# [What is required]
Restate each record word for word, omitting whatever pictures it holds.

# [Supplied data]
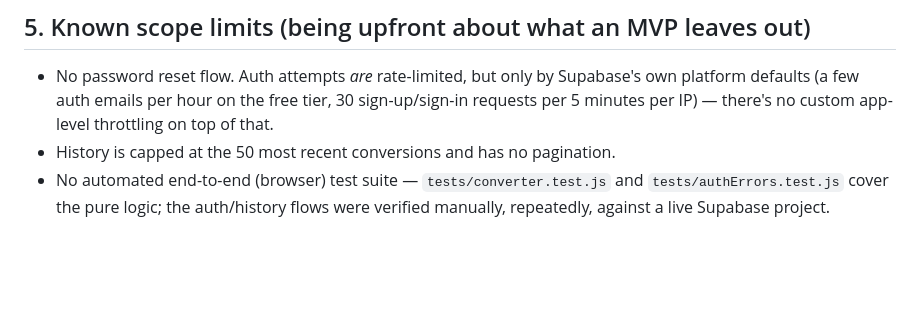
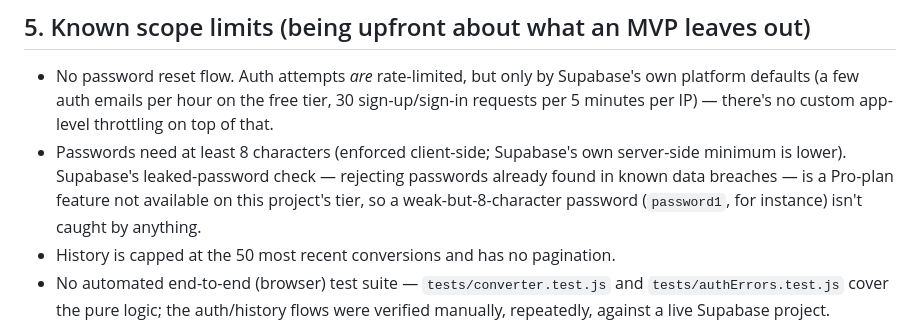
Before and after one commit to valerie-zandoli/wk-8-unit-converter, a Markdown page: README.md, the part around the change. GitHub-like rendering; blank space fills up the shorter version.

Commit message:
Document the password-length and leaked-password-check limits
Known scope limits exists specifically to say what isn't covered —
this pass's minlength change and last pass's Pro-plan finding both
belonged there and weren't written down yet.

```diff
--- a/README.md
+++ b/README.md
@@ -150,6 +150,10 @@ other installs are required — the frontend has zero npm dependencies.
 - No password reset flow. Auth attempts *are* rate-limited, but only by Supabase's own platform
   defaults (a few auth emails per hour on the free tier, 30 sign-up/sign-in requests per 5 minutes
   per IP) — there's no custom app-level throttling on top of that.
+- Passwords need at least 8 characters (enforced client-side; Supabase's own server-side minimum
+  is lower). Supabase's leaked-password check — rejecting passwords already found in known data
+  breaches — is a Pro-plan feature not available on this project's tier, so a weak-but-8-character
+  password (`password1`, for instance) isn't caught by anything.
 - History is capped at the 50 most recent conversions and has no pagination.
 - No automated end-to-end (browser) test suite — `tests/converter.test.js` and
   `tests/authErrors.test.js` cover the pure logic; the auth/history flows were verified manually,
```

# [Written response]
Before and after one commit to valerie-zandoli/wk-8-unit-converter, a Markdown page: README.md, the part around the change. GitHub-like rendering; blank space fills up the shorter version.

Commit message:
Document the password-length and leaked-password-check limits
Known scope limits exists specifically to say what isn't covered —
this pass's minlength change and last pass's Pro-plan finding both
belonged there and weren't written down yet.

```diff
--- a/README.md
+++ b/README.md
@@ -150,6 +150,10 @@ other installs are required — the frontend has zero npm dependencies.
 - No password reset flow. Auth attempts *are* rate-limited, but only by Supabase's own platform
   defaults (a few auth emails per hour on the free tier, 30 sign-up/sign-in requests per 5 minutes
   per IP) — there's no custom app-level throttling on top of that.
+- Passwords need at least 8 characters (enforced client-side; Supabase's own server-side minimum
+  is lower). Supabase's leaked-password check — rejecting passwords already found in known data
+  breaches — is a Pro-plan feature not available on this project's tier, so a weak-but-8-character
+  password (`password1`, for instance) isn't caught by anything.
 - History is capped at the 50 most recent conversions and has no pagination.
 - No automated end-to-end (browser) test suite — `tests/converter.test.js` and
   `tests/authErrors.test.js` cover the pure logic; the auth/history flows were verified manually,
```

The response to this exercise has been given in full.